_Exercise_
Your answer is a copy of every line in the records where "suffixIcon" appears.

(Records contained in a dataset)
BEGIN
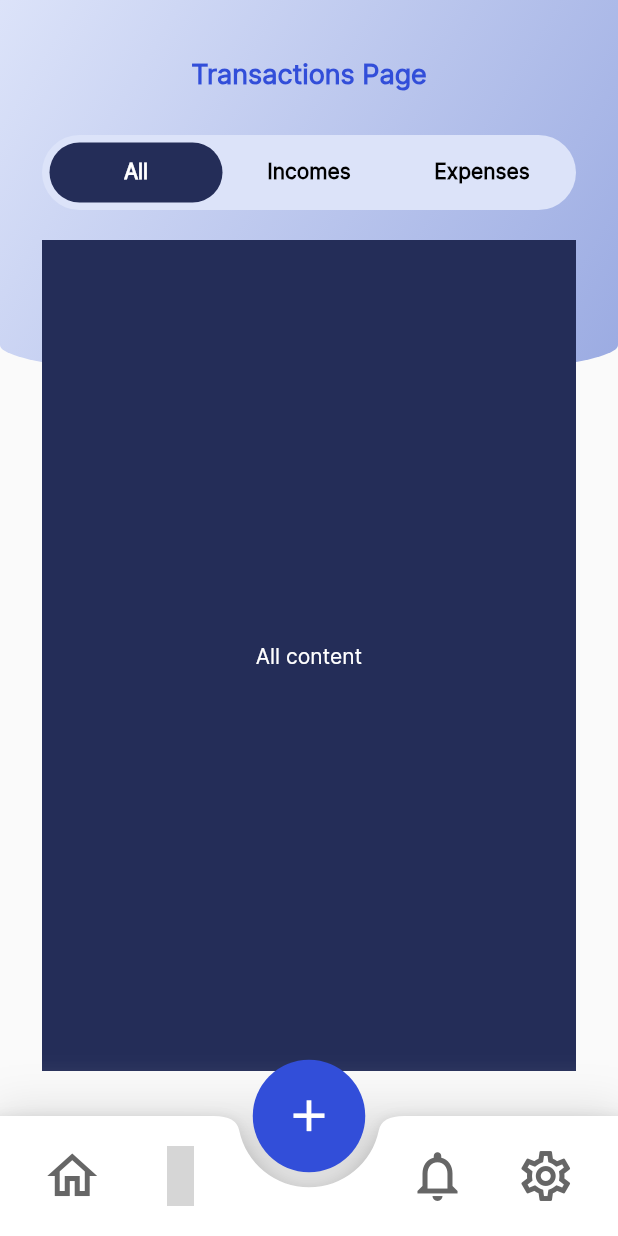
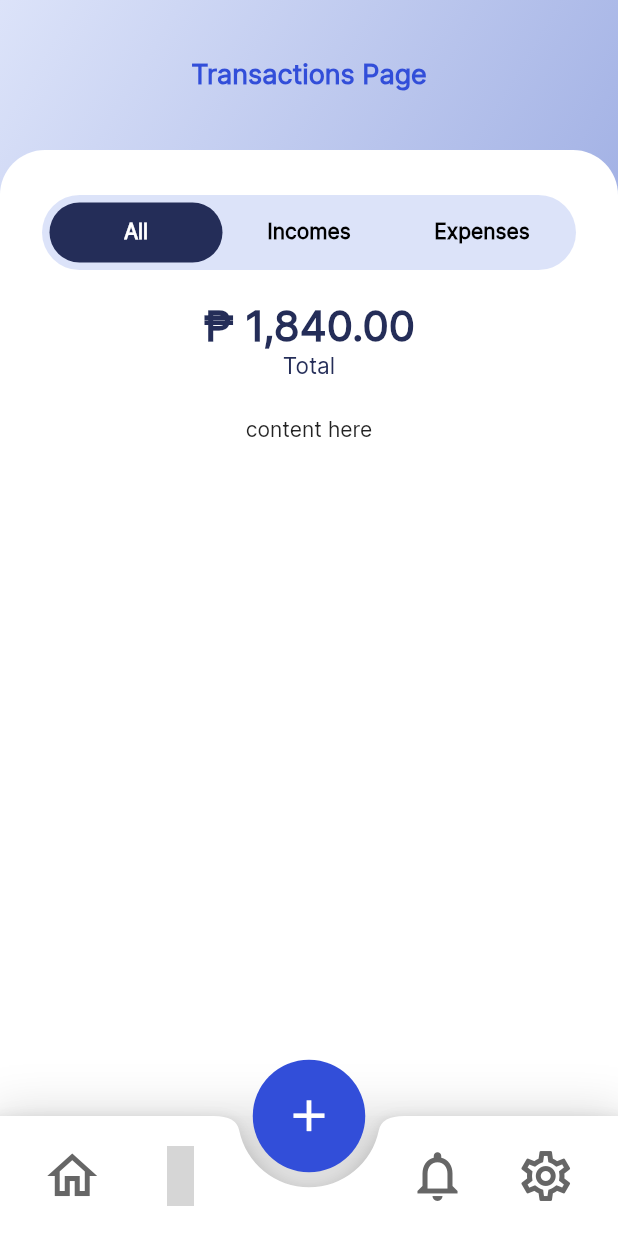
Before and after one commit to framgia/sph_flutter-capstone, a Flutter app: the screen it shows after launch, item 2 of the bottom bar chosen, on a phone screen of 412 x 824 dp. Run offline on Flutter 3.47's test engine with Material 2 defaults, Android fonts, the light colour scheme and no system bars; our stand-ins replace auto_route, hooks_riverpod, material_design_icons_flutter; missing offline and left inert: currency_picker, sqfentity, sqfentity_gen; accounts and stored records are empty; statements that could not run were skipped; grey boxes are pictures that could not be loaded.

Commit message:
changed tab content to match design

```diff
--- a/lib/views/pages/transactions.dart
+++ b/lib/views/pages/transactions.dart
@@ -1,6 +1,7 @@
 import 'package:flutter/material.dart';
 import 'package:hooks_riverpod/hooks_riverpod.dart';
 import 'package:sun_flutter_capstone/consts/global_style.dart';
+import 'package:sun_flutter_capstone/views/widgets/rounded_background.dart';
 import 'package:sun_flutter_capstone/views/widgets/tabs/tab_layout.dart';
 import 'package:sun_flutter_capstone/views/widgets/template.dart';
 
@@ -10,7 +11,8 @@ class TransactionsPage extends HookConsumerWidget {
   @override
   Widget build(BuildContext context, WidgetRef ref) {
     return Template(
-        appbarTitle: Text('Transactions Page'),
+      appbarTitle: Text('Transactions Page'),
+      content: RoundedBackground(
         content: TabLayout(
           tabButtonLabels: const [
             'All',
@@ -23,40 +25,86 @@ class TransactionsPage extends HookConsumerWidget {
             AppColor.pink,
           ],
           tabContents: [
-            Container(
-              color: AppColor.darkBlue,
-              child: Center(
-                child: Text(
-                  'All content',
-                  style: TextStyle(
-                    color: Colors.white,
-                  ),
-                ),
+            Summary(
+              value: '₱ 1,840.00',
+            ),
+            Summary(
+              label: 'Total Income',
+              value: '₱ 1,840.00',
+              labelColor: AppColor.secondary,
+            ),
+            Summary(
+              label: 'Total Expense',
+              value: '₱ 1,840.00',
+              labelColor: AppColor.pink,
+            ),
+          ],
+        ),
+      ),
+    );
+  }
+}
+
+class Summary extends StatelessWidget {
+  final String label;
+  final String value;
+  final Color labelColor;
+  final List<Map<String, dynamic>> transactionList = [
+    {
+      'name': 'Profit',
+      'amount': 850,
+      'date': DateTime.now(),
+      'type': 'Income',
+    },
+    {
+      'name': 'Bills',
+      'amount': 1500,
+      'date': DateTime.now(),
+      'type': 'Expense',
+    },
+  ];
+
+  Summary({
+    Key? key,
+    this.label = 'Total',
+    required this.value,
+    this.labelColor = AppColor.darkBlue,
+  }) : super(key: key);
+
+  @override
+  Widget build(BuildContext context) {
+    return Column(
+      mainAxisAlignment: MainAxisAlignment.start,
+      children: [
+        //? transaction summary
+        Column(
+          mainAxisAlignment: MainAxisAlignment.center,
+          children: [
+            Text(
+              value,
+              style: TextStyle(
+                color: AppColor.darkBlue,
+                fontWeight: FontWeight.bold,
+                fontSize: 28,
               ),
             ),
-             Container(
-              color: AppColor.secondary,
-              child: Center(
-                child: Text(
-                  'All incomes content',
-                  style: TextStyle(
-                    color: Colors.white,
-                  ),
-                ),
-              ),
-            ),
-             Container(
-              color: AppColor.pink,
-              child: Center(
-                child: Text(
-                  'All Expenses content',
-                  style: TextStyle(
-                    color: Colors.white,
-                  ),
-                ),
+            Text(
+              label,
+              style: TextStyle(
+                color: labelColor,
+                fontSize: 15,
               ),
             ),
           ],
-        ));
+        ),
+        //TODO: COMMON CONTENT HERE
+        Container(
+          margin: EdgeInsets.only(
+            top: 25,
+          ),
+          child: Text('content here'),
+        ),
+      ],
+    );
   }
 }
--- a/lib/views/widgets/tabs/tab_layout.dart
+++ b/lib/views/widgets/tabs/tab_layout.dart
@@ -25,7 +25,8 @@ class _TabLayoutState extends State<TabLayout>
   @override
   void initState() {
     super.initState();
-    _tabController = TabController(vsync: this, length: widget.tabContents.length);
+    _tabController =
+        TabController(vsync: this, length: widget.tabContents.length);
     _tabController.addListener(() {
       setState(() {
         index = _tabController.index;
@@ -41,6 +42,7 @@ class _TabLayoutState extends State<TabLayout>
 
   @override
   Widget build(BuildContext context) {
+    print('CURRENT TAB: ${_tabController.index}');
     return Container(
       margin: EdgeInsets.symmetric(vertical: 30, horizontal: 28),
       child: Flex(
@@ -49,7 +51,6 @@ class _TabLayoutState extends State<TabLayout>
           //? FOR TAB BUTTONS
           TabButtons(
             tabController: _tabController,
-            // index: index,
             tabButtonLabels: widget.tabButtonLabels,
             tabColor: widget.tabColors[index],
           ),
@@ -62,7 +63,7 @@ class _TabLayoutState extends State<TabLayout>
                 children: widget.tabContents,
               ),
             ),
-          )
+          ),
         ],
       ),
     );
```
END
BEGIN
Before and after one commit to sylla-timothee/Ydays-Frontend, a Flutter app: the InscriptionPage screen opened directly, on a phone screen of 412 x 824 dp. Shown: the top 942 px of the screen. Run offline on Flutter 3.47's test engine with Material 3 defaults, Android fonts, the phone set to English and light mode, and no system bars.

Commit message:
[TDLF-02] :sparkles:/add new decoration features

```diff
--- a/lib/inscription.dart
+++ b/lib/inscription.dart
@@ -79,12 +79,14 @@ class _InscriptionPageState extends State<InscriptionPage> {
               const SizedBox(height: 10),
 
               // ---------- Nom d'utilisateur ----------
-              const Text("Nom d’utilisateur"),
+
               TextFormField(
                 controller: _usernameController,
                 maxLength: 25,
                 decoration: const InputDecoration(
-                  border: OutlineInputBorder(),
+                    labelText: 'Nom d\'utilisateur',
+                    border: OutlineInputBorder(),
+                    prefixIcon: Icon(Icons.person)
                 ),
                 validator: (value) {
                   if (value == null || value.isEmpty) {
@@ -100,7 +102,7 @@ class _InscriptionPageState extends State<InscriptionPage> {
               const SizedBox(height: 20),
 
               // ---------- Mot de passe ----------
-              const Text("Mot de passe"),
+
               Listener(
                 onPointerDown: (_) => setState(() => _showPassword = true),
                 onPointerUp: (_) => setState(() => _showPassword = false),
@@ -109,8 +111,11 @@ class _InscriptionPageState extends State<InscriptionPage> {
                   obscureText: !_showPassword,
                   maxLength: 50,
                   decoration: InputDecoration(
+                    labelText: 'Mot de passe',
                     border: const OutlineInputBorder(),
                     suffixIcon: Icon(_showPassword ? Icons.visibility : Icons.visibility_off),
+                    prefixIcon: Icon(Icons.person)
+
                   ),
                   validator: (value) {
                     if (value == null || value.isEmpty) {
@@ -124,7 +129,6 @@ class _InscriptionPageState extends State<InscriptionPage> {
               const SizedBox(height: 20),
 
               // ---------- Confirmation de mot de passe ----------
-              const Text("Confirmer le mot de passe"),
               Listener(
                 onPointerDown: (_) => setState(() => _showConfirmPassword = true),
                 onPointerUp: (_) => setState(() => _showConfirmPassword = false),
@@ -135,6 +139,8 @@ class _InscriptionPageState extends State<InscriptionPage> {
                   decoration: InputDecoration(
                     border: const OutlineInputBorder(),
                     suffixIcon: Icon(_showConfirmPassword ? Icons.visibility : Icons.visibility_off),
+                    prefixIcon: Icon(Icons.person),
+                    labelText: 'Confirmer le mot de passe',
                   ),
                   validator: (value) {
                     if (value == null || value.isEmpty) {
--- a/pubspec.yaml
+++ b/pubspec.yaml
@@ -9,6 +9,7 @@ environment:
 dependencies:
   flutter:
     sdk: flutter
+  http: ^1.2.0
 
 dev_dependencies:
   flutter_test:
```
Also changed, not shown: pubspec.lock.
END
_The answer_
                     suffixIcon: Icon(_showPassword ? Icons.visibility : Icons.visibility_off),
                     suffixIcon: Icon(_showConfirmPassword ? Icons.visibility : Icons.visibility_off),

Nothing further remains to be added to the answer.